-- WORK ORDER --
Where a picture appears, omit it; repeat everything else in the records exactly.

### DATASET CONTENT ###

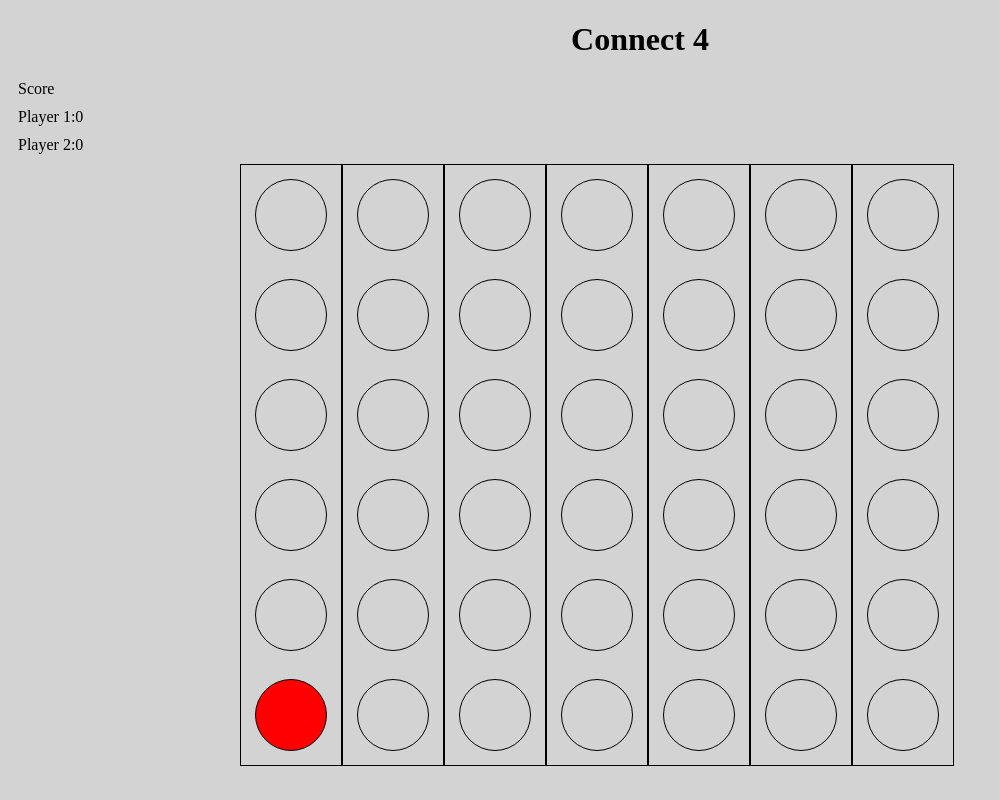
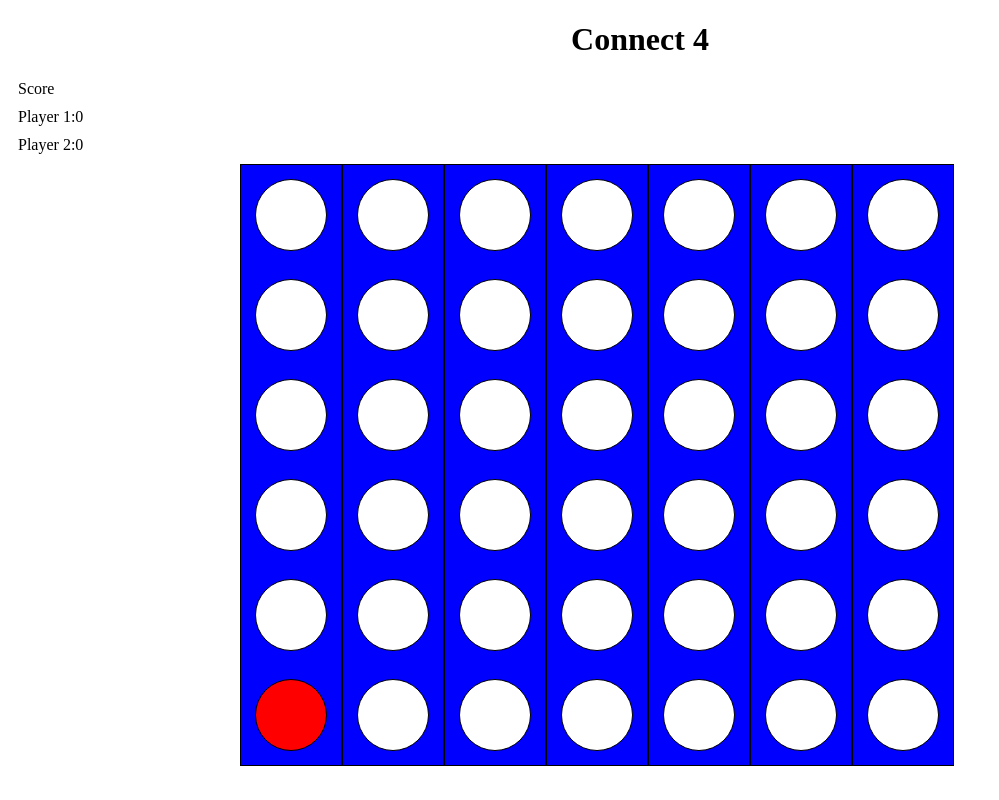
Before and after one commit to annaboeri/connect-4, a plain HTML site: page index.html in a window 1280 px wide. Both pictures are taken after a click on the element 291 px from the left and 464 px from the top of the page. Shown: the whole page, without its empty margins (0-999 px from the left). Drawn offline with Linux system fonts and the light colour scheme.

Commit message:
added blue background to rows in css

```diff
--- a/CSS/style.css
+++ b/CSS/style.css
@@ -1,5 +1,4 @@
 body {
-    background: lightgray;
 }
 
 h1 {
@@ -15,6 +14,7 @@ h1 {
     width:  800px;
 }
 
+
 .flex-container {
     display: flex;
     float:left;
@@ -24,6 +24,7 @@ h1 {
     height: 600px;
     width: 100px;
     border: 1px solid black;
+    background-color: blue;
 
 }
 
@@ -33,4 +34,6 @@ h1 {
     border: 1px solid black;
     border-radius: 40px;
     text-align: center;
+    background-color: white;
+
 }
--- a/scripts/script.js
+++ b/scripts/script.js
@@ -17,7 +17,7 @@ var game = {
     renderCurrentPlayer: function(){
         for (i = 5; i >= 0; i--){
             var $newSlot = $(this).children().eq(i)
-            if ($newSlot.css("background-color") === "rgba(0, 0, 0, 0)"){
+            if ($newSlot.css("background-color") === "rgb(255, 255, 255)"){
                 $newSlot.css("background-color", game.currentPlayer.color)
                 break
             }
@@ -39,6 +39,7 @@ var game = {
         }
      },
     checkVertical: function(){
+        if ($currentSlot.css("background-color") !== "rgba(255, 255, 255)"){
             if ($currentSlot.css("background-color") === $currentSlot.prev().css("background-color") &&
             $currentSlot.prev().css("background-color") === $currentSlot.prev().prev().css("background-color") &&
             $currentSlot.prev().prev().css("background-color") === $currentSlot.prev().prev().prev().css("background-color") ||
@@ -48,10 +49,13 @@ var game = {
                 alert(game.currentPlayer.name + " ,you won!")
                 game.updateScore()
             }
+        }
+
     },
 
     checkHorizontal: function(){
         var currentSlotIndex = $currentSlot.index()
+        if ($currentSlot.css("background-color") !== "rgba(255, 255, 255)"){
             if ($currentSlot.css("background-color") === $currentSlot.parent().prev().children().eq(currentSlotIndex).css("background-color") &&
             $currentSlot.parent().prev().children().eq(currentSlotIndex).css("background-color") === $currentSlot.parent().prev().prev().children().eq(currentSlotIndex).css("background-color") &&
             $currentSlot.parent().prev().prev().children().eq(currentSlotIndex).css("background-color")  === $currentSlot.parent().prev().prev().prev().children().eq(currentSlotIndex).css("background-color") ||
@@ -61,11 +65,13 @@ var game = {
             alert(game.currentPlayer.name + " ,you won!")
             game.updateScore()
             }
+        }
     },
 
 
     checkRightAndDown: function(){
         var currentSlotIndex = $currentSlot.index()
+        if ($currentSlot.css("background-color") !== "rgba(255, 255, 255)"){
             if ($currentSlot.css("background-color") === $currentSlot.parent().prev().children().eq(currentSlotIndex - 1).css("background-color") &&
             $currentSlot.parent().prev().children().eq(currentSlotIndex - 1).css("background-color") === $currentSlot.parent().prev().prev().children().eq(currentSlotIndex - 2).css("background-color") &&
             $currentSlot.parent().prev().prev().children().eq(currentSlotIndex - 2).css("background-color")  === $currentSlot.parent().prev().prev().prev().children().eq(currentSlotIndex - 3).css("background-color") ||
@@ -75,11 +81,14 @@ var game = {
             alert(game.currentPlayer.name + " ,you won!")
             game.updateScore()
             }
+        }
+
     },
 
 
     checkRightAndUp: function(){
        var currentSlotIndex = $currentSlot.index()
+       if ($currentSlot.css("background-color") !== "rgba(255, 255, 255)"){
             if ($currentSlot.css("background-color") === $currentSlot.parent().prev().children().eq(currentSlotIndex + 1).css("background-color") &&
             $currentSlot.parent().prev().children().eq(currentSlotIndex + 1).css("background-color") === $currentSlot.parent().prev().prev().children().eq(currentSlotIndex + 2).css("background-color") &&
             $currentSlot.parent().prev().prev().children().eq(currentSlotIndex + 2).css("background-color")  === $currentSlot.parent().prev().prev().prev().children().eq(currentSlotIndex + 3).css("background-color") ||
@@ -90,13 +99,14 @@ var game = {
             game.updateScore()
             }
        }
+
     }
-
-
+}
 
 game.init()
 
 var $currentSlot
+
 var $column1 = $('#column-1')
 var $column2 = $('#column-2')
 var $column3 = $('#column-3')
```
Lines whose indentation alone changed are shown as unchanged.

###

-- REPLY TO THE TASK --
Before and after one commit to annaboeri/connect-4, a plain HTML site: page index.html in a window 1280 px wide. Both pictures are taken after a click on the element 291 px from the left and 464 px from the top of the page. Shown: the whole page, without its empty margins (0-999 px from the left). Drawn offline with Linux system fonts and the light colour scheme.

Commit message:
added blue background to rows in css

```diff
--- a/CSS/style.css
+++ b/CSS/style.css
@@ -1,5 +1,4 @@
 body {
-    background: lightgray;
 }
 
 h1 {
@@ -15,6 +14,7 @@ h1 {
     width:  800px;
 }
 
+
 .flex-container {
     display: flex;
     float:left;
@@ -24,6 +24,7 @@ h1 {
     height: 600px;
     width: 100px;
     border: 1px solid black;
+    background-color: blue;
 
 }
 
@@ -33,4 +34,6 @@ h1 {
     border: 1px solid black;
     border-radius: 40px;
     text-align: center;
+    background-color: white;
+
 }
--- a/scripts/script.js
+++ b/scripts/script.js
@@ -17,7 +17,7 @@ var game = {
     renderCurrentPlayer: function(){
         for (i = 5; i >= 0; i--){
             var $newSlot = $(this).children().eq(i)
-            if ($newSlot.css("background-color") === "rgba(0, 0, 0, 0)"){
+            if ($newSlot.css("background-color") === "rgb(255, 255, 255)"){
                 $newSlot.css("background-color", game.currentPlayer.color)
                 break
             }
@@ -39,6 +39,7 @@ var game = {
         }
      },
     checkVertical: function(){
+        if ($currentSlot.css("background-color") !== "rgba(255, 255, 255)"){
             if ($currentSlot.css("background-color") === $currentSlot.prev().css("background-color") &&
             $currentSlot.prev().css("background-color") === $currentSlot.prev().prev().css("background-color") &&
             $currentSlot.prev().prev().css("background-color") === $currentSlot.prev().prev().prev().css("background-color") ||
@@ -48,10 +49,13 @@ var game = {
                 alert(game.currentPlayer.name + " ,you won!")
                 game.updateScore()
             }
+        }
+
     },
 
     checkHorizontal: function(){
         var currentSlotIndex = $currentSlot.index()
+        if ($currentSlot.css("background-color") !== "rgba(255, 255, 255)"){
             if ($currentSlot.css("background-color") === $currentSlot.parent().prev().children().eq(currentSlotIndex).css("background-color") &&
             $currentSlot.parent().prev().children().eq(currentSlotIndex).css("background-color") === $currentSlot.parent().prev().prev().children().eq(currentSlotIndex).css("background-color") &&
             $currentSlot.parent().prev().prev().children().eq(currentSlotIndex).css("background-color")  === $currentSlot.parent().prev().prev().prev().children().eq(currentSlotIndex).css("background-color") ||
@@ -61,11 +65,13 @@ var game = {
             alert(game.currentPlayer.name + " ,you won!")
             game.updateScore()
             }
+        }
     },
 
 
     checkRightAndDown: function(){
         var currentSlotIndex = $currentSlot.index()
+        if ($currentSlot.css("background-color") !== "rgba(255, 255, 255)"){
             if ($currentSlot.css("background-color") === $currentSlot.parent().prev().children().eq(currentSlotIndex - 1).css("background-color") &&
             $currentSlot.parent().prev().children().eq(currentSlotIndex - 1).css("background-color") === $currentSlot.parent().prev().prev().children().eq(currentSlotIndex - 2).css("background-color") &&
             $currentSlot.parent().prev().prev().children().eq(currentSlotIndex - 2).css("background-color")  === $currentSlot.parent().prev().prev().prev().children().eq(currentSlotIndex - 3).css("background-color") ||
@@ -75,11 +81,14 @@ var game = {
             alert(game.currentPlayer.name + " ,you won!")
             game.updateScore()
             }
+        }
+
     },
 
 
     checkRightAndUp: function(){
        var currentSlotIndex = $currentSlot.index()
+       if ($currentSlot.css("background-color") !== "rgba(255, 255, 255)"){
             if ($currentSlot.css("background-color") === $currentSlot.parent().prev().children().eq(currentSlotIndex + 1).css("background-color") &&
             $currentSlot.parent().prev().children().eq(currentSlotIndex + 1).css("background-color") === $currentSlot.parent().prev().prev().children().eq(currentSlotIndex + 2).css("background-color") &&
             $currentSlot.parent().prev().prev().children().eq(currentSlotIndex + 2).css("background-color")  === $currentSlot.parent().prev().prev().prev().children().eq(currentSlotIndex + 3).css("background-color") ||
@@ -90,13 +99,14 @@ var game = {
             game.updateScore()
             }
        }
+
     }
-
-
+}
 
 game.init()
 
 var $currentSlot
+
 var $column1 = $('#column-1')
 var $column2 = $('#column-2')
 var $column3 = $('#column-3')
```
Lines whose indentation alone changed are shown as unchanged.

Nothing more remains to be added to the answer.